§ **RECORDS PROVIDED**
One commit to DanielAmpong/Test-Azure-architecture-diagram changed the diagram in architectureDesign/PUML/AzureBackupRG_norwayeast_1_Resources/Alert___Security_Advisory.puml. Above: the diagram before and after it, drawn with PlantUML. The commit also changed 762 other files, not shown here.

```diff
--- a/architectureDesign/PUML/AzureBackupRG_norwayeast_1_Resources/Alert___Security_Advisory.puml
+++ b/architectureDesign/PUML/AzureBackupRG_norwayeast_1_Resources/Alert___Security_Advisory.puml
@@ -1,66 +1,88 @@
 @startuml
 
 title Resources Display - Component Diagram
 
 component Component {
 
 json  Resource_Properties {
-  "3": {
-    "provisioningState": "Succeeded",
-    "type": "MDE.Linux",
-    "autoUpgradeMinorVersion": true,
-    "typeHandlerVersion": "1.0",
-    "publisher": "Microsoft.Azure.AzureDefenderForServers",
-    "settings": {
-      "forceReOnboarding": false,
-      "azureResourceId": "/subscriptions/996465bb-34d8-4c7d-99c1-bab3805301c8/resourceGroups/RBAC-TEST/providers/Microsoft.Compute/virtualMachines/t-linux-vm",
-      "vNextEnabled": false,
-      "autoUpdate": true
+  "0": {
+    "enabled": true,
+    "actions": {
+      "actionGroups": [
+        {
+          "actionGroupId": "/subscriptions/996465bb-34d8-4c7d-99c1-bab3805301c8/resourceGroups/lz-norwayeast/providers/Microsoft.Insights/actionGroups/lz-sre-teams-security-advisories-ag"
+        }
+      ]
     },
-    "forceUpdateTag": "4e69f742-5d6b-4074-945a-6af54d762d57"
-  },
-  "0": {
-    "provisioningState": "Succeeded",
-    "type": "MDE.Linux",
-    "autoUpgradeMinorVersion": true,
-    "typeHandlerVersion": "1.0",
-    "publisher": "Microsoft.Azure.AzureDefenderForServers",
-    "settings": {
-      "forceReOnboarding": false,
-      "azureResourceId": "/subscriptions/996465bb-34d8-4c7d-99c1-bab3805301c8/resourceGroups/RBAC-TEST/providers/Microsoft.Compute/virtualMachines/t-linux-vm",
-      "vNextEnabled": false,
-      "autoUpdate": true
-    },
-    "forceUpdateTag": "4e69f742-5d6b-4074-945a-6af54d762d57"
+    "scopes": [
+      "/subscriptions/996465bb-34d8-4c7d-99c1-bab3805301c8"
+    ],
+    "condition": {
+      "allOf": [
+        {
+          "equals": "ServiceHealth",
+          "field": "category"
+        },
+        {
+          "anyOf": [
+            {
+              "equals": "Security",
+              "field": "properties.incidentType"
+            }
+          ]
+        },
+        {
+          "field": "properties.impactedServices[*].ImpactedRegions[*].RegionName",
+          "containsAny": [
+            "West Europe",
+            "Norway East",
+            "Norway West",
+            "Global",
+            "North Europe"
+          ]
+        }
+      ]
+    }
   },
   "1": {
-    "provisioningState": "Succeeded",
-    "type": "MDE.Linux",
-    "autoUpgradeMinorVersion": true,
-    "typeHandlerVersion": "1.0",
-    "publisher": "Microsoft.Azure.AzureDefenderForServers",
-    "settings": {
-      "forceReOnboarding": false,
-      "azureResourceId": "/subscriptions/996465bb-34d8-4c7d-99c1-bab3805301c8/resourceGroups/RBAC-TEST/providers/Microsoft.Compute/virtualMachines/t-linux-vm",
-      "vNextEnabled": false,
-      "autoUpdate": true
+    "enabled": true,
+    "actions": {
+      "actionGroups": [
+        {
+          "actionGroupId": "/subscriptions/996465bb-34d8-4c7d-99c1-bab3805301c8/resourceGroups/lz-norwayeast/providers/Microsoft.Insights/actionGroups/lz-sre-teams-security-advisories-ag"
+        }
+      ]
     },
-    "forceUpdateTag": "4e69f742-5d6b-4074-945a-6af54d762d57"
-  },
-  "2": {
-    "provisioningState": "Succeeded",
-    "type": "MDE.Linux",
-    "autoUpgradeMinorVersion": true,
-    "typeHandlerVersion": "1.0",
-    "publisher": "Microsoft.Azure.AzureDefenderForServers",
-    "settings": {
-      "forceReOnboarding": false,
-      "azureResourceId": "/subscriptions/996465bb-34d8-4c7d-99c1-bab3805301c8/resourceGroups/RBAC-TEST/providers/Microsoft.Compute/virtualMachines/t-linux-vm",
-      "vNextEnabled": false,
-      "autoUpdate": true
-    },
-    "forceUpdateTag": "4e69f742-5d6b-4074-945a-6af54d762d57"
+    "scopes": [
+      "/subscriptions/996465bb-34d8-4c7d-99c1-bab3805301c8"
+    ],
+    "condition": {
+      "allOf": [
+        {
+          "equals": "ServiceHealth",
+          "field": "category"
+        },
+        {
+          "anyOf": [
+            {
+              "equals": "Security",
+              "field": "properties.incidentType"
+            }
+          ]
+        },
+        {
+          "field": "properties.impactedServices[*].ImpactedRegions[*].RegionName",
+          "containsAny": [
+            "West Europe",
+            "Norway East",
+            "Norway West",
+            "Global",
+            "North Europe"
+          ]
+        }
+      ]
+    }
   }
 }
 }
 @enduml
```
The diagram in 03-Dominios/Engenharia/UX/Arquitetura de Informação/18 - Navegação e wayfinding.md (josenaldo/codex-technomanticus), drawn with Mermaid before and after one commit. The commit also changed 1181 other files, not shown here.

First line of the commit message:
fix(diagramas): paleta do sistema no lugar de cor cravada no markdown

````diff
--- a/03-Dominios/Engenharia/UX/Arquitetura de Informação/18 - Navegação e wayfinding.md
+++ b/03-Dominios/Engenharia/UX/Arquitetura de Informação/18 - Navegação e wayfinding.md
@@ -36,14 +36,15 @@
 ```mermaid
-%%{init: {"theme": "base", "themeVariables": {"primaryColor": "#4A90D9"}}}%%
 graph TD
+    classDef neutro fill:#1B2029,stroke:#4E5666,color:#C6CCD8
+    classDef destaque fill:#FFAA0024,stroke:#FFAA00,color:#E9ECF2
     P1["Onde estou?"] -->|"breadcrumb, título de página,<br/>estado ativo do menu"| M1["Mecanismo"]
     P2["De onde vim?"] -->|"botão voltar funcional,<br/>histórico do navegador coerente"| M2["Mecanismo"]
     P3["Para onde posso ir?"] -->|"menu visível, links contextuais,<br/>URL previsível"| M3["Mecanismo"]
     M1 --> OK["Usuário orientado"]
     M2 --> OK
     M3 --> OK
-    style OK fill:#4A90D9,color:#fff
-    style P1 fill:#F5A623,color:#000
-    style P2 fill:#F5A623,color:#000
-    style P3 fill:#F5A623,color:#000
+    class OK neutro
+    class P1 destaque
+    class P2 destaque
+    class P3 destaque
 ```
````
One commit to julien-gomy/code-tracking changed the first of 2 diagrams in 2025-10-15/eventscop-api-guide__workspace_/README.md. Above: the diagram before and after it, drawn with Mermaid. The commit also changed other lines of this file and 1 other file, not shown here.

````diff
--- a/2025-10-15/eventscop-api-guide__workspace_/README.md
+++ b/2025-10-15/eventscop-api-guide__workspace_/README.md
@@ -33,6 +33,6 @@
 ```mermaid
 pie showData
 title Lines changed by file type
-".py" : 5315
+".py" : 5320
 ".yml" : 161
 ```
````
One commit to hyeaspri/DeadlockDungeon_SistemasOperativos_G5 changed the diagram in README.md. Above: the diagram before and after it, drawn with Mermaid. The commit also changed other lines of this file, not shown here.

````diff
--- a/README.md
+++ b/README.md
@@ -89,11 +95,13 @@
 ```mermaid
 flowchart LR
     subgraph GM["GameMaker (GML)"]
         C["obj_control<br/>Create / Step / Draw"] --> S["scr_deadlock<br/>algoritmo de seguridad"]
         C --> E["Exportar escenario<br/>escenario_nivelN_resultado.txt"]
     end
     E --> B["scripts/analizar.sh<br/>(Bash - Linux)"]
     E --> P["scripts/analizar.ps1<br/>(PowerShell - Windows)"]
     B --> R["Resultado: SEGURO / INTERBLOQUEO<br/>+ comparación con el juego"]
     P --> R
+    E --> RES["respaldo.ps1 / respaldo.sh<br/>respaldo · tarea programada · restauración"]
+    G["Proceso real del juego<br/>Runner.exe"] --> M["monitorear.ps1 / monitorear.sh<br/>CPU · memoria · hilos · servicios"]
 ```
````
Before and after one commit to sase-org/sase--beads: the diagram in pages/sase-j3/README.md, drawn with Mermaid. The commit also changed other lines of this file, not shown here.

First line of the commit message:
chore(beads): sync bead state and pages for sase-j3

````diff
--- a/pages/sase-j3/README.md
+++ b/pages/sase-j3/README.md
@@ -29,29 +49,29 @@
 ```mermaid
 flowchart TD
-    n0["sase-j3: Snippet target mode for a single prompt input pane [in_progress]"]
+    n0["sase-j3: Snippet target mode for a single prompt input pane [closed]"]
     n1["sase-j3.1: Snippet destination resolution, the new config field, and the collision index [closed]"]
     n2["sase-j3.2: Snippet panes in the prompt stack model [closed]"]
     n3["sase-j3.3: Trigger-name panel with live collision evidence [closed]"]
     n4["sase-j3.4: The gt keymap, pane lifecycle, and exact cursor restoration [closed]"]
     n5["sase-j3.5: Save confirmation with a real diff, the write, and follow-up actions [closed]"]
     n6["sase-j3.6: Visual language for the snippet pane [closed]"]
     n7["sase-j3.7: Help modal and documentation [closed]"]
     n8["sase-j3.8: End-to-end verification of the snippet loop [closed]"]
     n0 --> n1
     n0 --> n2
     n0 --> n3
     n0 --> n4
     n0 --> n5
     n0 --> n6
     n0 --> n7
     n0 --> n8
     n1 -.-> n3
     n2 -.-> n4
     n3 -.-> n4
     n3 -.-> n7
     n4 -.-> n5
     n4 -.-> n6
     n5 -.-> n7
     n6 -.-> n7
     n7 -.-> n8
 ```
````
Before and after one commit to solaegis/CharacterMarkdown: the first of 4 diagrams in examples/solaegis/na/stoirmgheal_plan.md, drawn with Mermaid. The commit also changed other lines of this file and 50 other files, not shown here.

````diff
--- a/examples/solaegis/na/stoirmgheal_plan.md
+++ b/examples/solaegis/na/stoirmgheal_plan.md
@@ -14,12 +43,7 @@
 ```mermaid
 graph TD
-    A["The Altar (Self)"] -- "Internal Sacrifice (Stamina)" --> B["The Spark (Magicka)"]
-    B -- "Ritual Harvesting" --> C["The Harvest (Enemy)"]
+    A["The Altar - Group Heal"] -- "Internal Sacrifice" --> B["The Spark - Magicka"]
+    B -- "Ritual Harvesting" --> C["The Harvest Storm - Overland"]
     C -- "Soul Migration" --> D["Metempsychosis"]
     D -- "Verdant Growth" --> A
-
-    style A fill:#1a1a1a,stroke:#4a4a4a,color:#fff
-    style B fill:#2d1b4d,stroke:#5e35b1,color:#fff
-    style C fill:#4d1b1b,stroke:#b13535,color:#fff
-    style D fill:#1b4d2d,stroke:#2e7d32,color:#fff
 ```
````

§ **ACTIVITY**
All lines in the data that contain the word "style" should be copied.

§ **EXERCISE ANSWER**
-    style OK fill:#4A90D9,color:#fff
-    style P1 fill:#F5A623,color:#000
-    style P2 fill:#F5A623,color:#000
-    style P3 fill:#F5A623,color:#000
-    style A fill:#1a1a1a,stroke:#4a4a4a,color:#fff
-    style B fill:#2d1b4d,stroke:#5e35b1,color:#fff
-    style C fill:#4d1b1b,stroke:#b13535,color:#fff
-    style D fill:#1b4d2d,stroke:#2e7d32,color:#fff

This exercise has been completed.